Entries supplied »
###

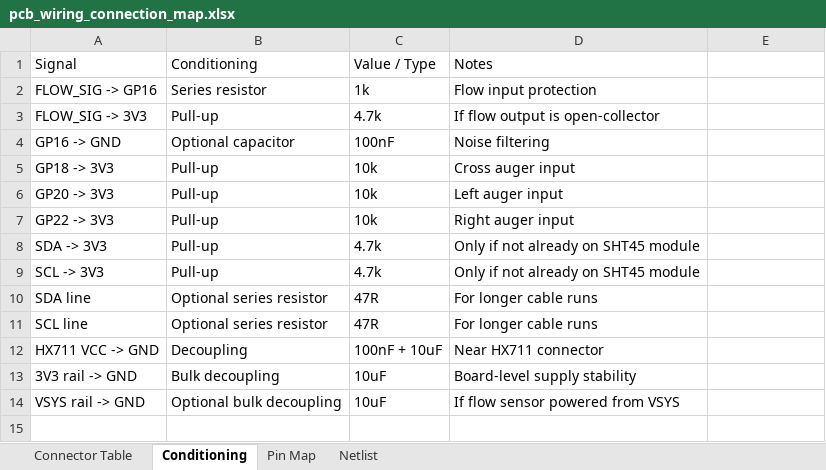
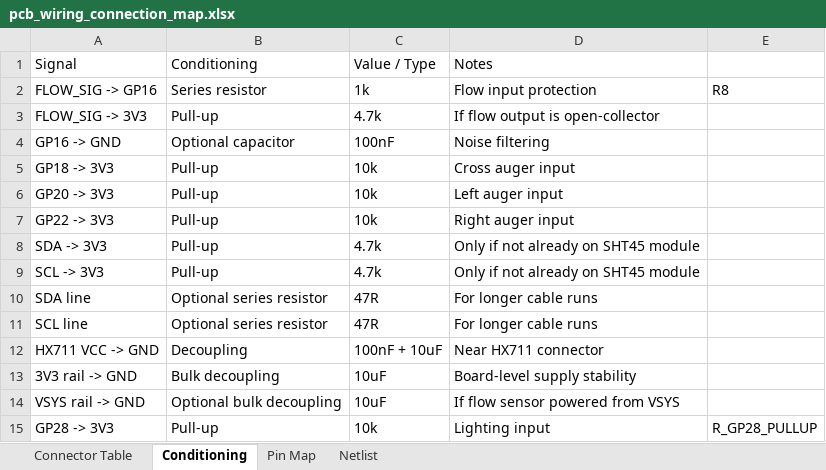
Before and after one commit to AndrewCDF/cherry-dene-dashboard, an Excel workbook: pcb_wiring_connection_map.xlsx, sheet Conditioning, drawn as a sheet; values as stored, in another font and other column widths than the file's, no borders; the diff names each change by its address in the sheet, - before the commit and + after, or states it on an @@ line.

Commit message:
Add lighting input and collate auger runs

```diff
--- a/pcb_wiring_connection_map.xlsx (sheet Conditioning)
+++ b/pcb_wiring_connection_map.xlsx (sheet Conditioning)
-E2: (empty)
+E2: R8
+row 15: GP28 -> 3V3 | Pull-up | 10k | Lighting input | R_GP28_PULLUP
```
Also changed, not shown: sheet Connector Table, sheet Netlist, sheet Pin Map, 3 other files.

###

Work task » Repeat the material above word for word; no images go in the copy.

Response »
Before and after one commit to AndrewCDF/cherry-dene-dashboard, an Excel workbook: pcb_wiring_connection_map.xlsx, sheet Conditioning, drawn as a sheet; values as stored, in another font and other column widths than the file's, no borders; the diff names each change by its address in the sheet, - before the commit and + after, or states it on an @@ line.

Commit message:
Add lighting input and collate auger runs

```diff
--- a/pcb_wiring_connection_map.xlsx (sheet Conditioning)
+++ b/pcb_wiring_connection_map.xlsx (sheet Conditioning)
-E2: (empty)
+E2: R8
+row 15: GP28 -> 3V3 | Pull-up | 10k | Lighting input | R_GP28_PULLUP
```
Also changed, not shown: sheet Connector Table, sheet Netlist, sheet Pin Map, 3 other files.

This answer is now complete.